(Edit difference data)
--*--

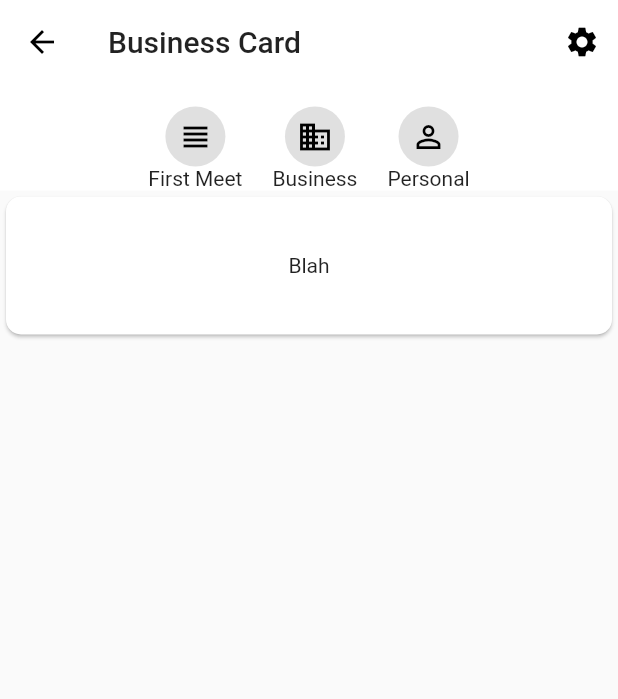
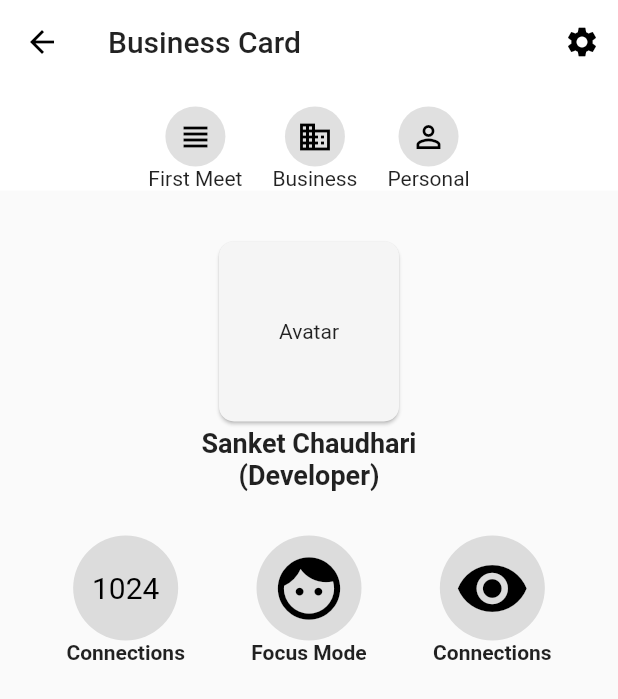
Before and after one commit to sanukumar97/bcard, a Flutter app: the ProfilePage screen opened directly, on a phone screen of 412 x 824 dp. Shown: the top 699 px of the screen. Run offline on Flutter 3.47's test engine with Material 2 defaults, Android fonts, the phone set to English and light mode, and no system bars; our stand-ins replace cloud_firestore, firebase_auth, font_awesome_flutter; accounts and stored records are empty.

Commit message:
updated myprofile.dart

```diff
--- a/lib/ui/myprofile.dart
+++ b/lib/ui/myprofile.dart
@@ -11,7 +11,15 @@ class _MyProfileState extends State<MyProfile> {
     return ListView(
       children: <Widget>[
         ProfileMode(),
+        SizedBox(
+          height: 30
+        ),
         ProfilePicture(),
+        ProfileInfo(),
+        SizedBox(
+          height: 30
+        ),
+        ProfileStats()
       ],
     );
   }
@@ -82,21 +90,117 @@ class ProfileMode extends StatelessWidget {
 class ProfilePicture extends StatelessWidget {
   @override
   Widget build(BuildContext context) {
-    return SizedBox(
-      height: 100,
-      width: 100,
-      child: Card(
+    return Row(
+      mainAxisAlignment: MainAxisAlignment.center,
+      children: <Widget>[
+        Card(
+          color: Colors.grey[100],
           shape: RoundedRectangleBorder(
             borderRadius: BorderRadius.circular(10.0)
           ),
           child: SizedBox(
-          width: 100,
-          height: 100,
+            width: 120,
+            height: 120,
             child: Center(
-            child: Text("Blah")
+              child: Text("Avatar")
             ),
           ),
         ),
+      ]
     );
   }
 }
+
+class ProfileInfo extends StatelessWidget {
+  @override
+  Widget build(BuildContext context) {
+    return Column(
+      children: <Widget>[
+        Text(
+          "Sanket Chaudhari",
+          style: TextStyle(
+            fontSize: 18.0,
+            fontWeight: FontWeight.bold
+          )
+        ),
+        Text(
+          "(Developer)",
+          style: TextStyle(
+            fontSize: 18.0,
+            fontWeight: FontWeight.bold
+          )
+        )
+      ],
+    );
+  }
+}
+
+class ProfileStats extends StatelessWidget {
+  @override
+  Widget build(BuildContext context) {
+    return Row(
+      mainAxisAlignment: MainAxisAlignment.spaceEvenly,
+      children: <Widget>[
+        Column(
+          children: <Widget>[
+            CircleAvatar(
+              backgroundColor: Colors.black12,
+              radius: 35.0,
+              child: Text(
+                "1024",
+                style: TextStyle(
+                  fontSize: 20.0,
+                  color: Colors.black
+                )
+              )
+            ),
+            Text(
+              "Connections",
+              style: TextStyle(
+                fontWeight: FontWeight.bold
+              )
+            )
+          ],
+        ),
+        Column(
+          children: <Widget>[
+            CircleAvatar(
+              backgroundColor: Colors.black12,
+              radius: 35.0,
+              child: Icon(
+                Icons.face,
+                color: Colors.black,
+                size: 50.0
+              )
+            ),
+            Text(
+              "Focus Mode",
+              style: TextStyle(
+                fontWeight: FontWeight.bold
+              )
+            )
+          ],
+        ),
+        Column(
+          children: <Widget>[
+            CircleAvatar(
+              backgroundColor: Colors.black12,
+              radius: 35.0,
+              child: Icon(
+                Icons.remove_red_eye,
+                color: Colors.black,
+                size: 50.0
+              )
+            ),
+            Text(
+              "Connections",
+              style: TextStyle(
+                fontWeight: FontWeight.bold
+              )
+            )
+          ],
+        )
+      ],
+    );
+  }
+}
```
Lines whose indentation alone changed are shown as unchanged.
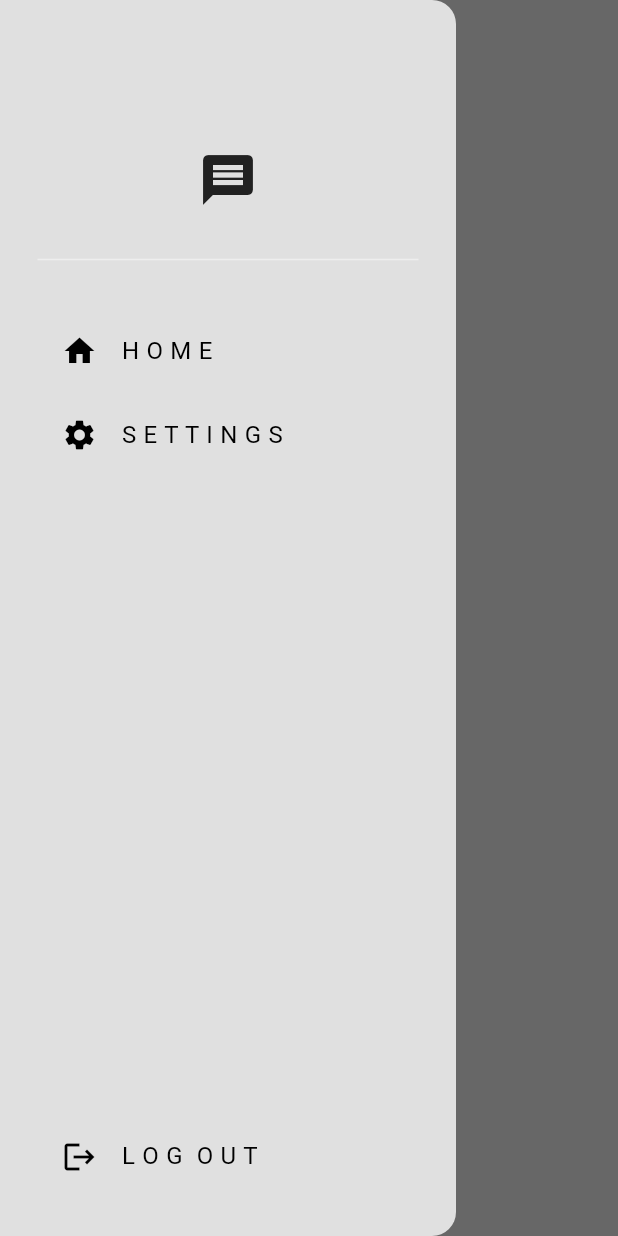
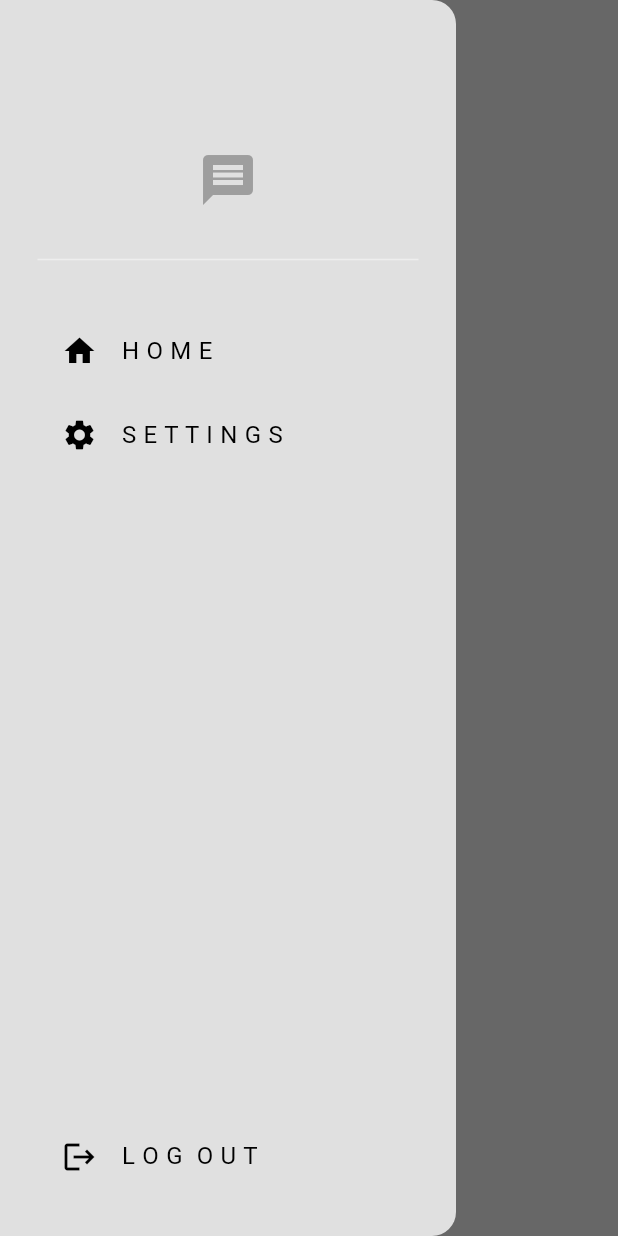
Before and after one commit to Darrylwin/minimal_chat, a Flutter app: the screen it shows once a user with an empty profile is signed in, with the side drawer open, on a phone screen of 412 x 824 dp. Run offline on Flutter 3.47's test engine with Material 3 defaults, Android fonts, the phone set to English and light mode, and no system bars; our stand-ins replace cloud_firestore, firebase_auth, firebase_core; accounts and stored records are empty.

Commit message:
color and size of icon message on drawer

```diff
--- a/lib/components/my_drawer.dart
+++ b/lib/components/my_drawer.dart
@@ -36,7 +36,7 @@ class MyDrawer extends StatelessWidget {
                 child: Icon(
                   Icons.message,
                   size: 40,
-                  color: Theme.of(context).colorScheme.inversePrimary,
+                  color: Theme.of(context).colorScheme.primary,
                 ),
               ),
 
```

--*--

[REQUIREMENT]
Scan the data for the string "MainAxisAlignment" and copy each line in which it occurs.

[ANSWER SPACE]
+      mainAxisAlignment: MainAxisAlignment.center,
+      mainAxisAlignment: MainAxisAlignment.spaceEvenly,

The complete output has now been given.